__Task to carry out__. From the entries below, report only the number of lines that contain the word "under".

__Data extracts__.

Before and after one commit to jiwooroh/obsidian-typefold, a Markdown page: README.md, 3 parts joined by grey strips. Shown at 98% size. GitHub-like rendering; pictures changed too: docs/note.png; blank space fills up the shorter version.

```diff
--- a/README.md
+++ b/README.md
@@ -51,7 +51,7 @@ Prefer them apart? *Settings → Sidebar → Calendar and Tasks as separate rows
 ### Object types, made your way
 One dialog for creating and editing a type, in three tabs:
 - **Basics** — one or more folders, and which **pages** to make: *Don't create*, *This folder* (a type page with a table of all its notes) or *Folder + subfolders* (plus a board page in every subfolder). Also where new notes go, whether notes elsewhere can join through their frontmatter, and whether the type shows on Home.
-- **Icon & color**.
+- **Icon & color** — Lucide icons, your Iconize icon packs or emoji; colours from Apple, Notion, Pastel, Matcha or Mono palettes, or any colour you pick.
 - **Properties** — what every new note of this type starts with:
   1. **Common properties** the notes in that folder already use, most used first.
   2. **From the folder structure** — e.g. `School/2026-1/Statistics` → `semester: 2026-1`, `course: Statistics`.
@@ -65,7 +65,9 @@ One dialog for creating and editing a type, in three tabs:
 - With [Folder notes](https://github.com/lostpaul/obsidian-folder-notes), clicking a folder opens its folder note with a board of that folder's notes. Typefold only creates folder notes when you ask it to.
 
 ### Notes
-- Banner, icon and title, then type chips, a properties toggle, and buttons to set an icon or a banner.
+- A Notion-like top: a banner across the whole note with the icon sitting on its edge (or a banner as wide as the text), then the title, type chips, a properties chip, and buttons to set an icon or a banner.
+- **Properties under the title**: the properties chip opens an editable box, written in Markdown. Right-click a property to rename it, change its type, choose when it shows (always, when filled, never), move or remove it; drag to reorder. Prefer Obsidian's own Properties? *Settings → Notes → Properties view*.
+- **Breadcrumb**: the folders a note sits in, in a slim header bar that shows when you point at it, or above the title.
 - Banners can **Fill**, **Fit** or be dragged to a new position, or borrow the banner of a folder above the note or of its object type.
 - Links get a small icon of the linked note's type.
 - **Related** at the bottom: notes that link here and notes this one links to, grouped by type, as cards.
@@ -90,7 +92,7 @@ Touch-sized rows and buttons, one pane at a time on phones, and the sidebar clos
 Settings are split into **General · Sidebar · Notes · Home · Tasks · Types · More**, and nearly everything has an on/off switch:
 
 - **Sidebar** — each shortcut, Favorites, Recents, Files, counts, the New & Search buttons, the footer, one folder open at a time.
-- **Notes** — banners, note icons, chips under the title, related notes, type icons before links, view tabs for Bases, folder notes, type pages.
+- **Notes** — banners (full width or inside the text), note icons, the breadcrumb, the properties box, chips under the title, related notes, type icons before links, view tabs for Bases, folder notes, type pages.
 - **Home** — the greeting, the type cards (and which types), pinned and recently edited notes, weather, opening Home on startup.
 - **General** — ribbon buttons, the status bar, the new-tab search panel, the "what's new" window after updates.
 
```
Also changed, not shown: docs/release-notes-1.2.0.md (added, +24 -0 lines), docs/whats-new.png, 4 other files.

__Solution for this exercise__. 3